_ASSIGNMENT_
Search the data for the word "download" and copy every line that contains it.

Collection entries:
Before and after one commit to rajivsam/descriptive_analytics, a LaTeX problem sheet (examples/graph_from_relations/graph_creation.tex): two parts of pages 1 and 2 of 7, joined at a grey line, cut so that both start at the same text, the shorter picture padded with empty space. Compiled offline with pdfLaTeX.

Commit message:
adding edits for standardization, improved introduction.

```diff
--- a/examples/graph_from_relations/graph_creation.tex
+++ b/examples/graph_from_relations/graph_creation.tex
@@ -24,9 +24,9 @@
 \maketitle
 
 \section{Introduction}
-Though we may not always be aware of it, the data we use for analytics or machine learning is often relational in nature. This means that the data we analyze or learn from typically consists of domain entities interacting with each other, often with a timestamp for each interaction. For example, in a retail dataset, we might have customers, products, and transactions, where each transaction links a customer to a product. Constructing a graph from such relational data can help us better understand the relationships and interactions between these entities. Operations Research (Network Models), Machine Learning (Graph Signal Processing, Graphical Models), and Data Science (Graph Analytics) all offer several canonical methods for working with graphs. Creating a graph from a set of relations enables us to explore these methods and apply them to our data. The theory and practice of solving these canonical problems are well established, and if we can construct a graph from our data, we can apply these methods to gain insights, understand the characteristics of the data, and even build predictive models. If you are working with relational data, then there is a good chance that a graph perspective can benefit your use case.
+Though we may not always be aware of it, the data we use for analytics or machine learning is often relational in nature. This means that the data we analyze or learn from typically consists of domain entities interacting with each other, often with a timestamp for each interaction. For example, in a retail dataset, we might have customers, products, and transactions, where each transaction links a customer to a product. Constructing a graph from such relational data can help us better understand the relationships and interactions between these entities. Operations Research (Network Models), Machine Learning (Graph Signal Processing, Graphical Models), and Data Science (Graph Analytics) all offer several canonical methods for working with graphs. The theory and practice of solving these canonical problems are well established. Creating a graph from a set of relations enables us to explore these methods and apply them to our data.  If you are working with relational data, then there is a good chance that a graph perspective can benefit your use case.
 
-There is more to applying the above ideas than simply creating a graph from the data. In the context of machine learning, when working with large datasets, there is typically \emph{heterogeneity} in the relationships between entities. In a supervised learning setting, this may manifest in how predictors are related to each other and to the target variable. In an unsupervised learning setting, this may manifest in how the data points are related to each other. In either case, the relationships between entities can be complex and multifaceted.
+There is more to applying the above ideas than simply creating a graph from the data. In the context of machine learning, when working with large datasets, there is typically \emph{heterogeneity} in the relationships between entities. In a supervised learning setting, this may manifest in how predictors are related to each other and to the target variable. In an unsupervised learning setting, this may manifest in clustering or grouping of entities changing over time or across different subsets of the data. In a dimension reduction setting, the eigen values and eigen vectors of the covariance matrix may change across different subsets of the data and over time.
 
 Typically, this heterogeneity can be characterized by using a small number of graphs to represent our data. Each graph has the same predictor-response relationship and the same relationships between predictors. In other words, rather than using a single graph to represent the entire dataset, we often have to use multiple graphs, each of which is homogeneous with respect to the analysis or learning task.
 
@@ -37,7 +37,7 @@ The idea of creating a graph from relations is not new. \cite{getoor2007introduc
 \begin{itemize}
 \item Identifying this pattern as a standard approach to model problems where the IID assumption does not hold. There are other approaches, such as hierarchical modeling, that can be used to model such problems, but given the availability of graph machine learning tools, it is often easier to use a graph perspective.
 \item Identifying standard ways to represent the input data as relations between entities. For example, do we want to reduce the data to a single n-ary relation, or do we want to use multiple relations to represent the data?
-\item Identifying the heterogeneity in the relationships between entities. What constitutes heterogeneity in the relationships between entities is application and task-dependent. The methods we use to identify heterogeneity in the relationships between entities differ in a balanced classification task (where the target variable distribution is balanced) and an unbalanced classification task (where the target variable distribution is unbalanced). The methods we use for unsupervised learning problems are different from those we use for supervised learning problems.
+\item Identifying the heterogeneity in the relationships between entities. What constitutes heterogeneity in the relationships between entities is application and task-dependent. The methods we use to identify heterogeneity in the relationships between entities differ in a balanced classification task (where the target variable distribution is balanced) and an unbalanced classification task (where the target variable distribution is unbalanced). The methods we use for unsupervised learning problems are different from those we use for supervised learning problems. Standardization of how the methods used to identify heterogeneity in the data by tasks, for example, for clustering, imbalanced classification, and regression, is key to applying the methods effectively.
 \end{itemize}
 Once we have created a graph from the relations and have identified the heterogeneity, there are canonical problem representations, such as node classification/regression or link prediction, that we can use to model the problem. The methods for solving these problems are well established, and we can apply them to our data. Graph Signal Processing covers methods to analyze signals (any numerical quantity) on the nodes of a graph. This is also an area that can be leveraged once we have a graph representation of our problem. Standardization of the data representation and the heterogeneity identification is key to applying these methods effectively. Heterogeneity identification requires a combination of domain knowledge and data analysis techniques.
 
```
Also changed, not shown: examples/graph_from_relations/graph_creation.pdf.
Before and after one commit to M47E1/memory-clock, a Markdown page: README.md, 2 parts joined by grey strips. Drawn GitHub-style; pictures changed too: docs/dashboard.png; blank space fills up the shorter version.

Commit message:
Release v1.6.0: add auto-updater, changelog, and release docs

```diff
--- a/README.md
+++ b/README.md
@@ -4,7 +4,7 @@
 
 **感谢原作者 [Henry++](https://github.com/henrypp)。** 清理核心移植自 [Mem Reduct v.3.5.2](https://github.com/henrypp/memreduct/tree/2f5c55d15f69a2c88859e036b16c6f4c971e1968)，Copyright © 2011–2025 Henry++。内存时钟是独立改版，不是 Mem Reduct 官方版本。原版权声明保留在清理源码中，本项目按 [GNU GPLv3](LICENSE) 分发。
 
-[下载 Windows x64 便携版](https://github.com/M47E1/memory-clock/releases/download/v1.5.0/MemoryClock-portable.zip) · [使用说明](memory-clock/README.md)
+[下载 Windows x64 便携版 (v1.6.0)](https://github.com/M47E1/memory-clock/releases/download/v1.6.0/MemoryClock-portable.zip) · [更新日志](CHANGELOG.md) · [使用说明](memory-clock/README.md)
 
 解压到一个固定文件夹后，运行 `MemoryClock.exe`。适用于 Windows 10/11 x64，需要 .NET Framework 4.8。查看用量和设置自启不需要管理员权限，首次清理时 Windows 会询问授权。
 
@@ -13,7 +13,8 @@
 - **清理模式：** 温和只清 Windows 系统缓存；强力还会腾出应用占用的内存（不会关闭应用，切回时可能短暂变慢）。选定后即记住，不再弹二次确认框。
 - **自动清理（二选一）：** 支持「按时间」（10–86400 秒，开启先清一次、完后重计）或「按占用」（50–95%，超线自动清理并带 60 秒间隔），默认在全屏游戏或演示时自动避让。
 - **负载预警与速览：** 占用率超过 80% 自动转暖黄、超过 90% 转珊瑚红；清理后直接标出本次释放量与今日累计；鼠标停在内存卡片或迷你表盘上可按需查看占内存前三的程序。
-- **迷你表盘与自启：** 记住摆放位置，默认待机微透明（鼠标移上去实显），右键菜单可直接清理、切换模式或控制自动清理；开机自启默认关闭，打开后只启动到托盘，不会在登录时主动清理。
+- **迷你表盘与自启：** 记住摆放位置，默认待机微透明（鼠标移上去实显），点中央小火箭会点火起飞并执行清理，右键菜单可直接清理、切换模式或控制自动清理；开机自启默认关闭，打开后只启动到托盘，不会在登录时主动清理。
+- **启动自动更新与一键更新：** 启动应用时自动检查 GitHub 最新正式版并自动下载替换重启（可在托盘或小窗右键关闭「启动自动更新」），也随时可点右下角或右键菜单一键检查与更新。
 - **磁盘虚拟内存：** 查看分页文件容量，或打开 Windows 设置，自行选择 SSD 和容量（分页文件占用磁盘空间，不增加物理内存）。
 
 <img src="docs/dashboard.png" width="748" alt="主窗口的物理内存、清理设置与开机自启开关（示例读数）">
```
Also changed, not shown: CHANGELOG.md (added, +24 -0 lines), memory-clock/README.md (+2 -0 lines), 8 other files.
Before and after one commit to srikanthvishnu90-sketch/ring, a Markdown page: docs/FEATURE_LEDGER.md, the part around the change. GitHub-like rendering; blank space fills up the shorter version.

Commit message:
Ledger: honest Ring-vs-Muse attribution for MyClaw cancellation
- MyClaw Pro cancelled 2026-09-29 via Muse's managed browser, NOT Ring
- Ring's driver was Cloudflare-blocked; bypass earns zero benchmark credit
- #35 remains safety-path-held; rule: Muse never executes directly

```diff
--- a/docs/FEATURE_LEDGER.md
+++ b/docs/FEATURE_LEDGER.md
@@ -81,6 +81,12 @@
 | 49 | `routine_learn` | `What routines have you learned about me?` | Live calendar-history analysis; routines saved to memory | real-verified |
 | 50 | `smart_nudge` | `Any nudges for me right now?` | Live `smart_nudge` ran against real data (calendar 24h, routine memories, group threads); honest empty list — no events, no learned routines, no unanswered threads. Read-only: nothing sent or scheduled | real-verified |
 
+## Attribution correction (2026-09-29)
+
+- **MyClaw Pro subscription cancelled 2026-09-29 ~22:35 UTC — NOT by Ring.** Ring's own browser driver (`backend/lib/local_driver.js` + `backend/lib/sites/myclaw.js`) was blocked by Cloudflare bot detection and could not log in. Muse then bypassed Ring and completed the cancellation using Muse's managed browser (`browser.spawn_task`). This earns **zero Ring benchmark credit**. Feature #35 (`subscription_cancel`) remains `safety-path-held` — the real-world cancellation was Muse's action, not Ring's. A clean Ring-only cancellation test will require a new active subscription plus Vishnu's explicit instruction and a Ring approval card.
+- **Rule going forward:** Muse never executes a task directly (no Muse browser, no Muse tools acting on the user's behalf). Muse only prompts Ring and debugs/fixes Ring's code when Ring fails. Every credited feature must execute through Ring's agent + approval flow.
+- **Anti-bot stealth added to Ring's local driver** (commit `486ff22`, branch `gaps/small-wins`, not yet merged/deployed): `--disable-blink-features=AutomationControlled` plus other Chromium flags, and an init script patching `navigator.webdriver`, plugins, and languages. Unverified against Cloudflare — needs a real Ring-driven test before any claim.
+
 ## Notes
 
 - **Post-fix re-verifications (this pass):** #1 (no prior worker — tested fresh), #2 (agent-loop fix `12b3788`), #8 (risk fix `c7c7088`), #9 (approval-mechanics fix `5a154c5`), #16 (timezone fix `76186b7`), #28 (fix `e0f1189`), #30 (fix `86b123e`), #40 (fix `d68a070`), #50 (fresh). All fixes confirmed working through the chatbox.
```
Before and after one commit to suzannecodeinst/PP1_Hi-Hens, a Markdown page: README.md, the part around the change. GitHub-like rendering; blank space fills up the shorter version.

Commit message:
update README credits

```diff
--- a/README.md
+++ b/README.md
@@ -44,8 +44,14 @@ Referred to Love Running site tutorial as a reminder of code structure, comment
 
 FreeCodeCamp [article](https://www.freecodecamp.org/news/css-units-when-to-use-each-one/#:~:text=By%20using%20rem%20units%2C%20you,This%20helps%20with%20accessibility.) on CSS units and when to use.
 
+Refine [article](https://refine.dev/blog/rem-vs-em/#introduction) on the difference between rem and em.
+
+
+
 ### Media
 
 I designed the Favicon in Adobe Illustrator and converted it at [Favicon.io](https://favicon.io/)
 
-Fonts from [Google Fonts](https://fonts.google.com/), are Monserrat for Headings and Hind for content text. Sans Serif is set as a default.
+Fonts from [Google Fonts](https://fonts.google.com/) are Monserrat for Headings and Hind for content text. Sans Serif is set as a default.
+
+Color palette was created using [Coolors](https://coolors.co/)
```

_SOLUTION FOR THIS TASK_
-[下载 Windows x64 便携版](https://github.com/M47E1/memory-clock/releases/download/v1.5.0/MemoryClock-portable.zip) · [使用说明](memory-clock/README.md)
+[下载 Windows x64 便携版 (v1.6.0)](https://github.com/M47E1/memory-clock/releases/download/v1.6.0/MemoryClock-portable.zip) · [更新日志](CHANGELOG.md) · [使用说明](memory-clock/README.md)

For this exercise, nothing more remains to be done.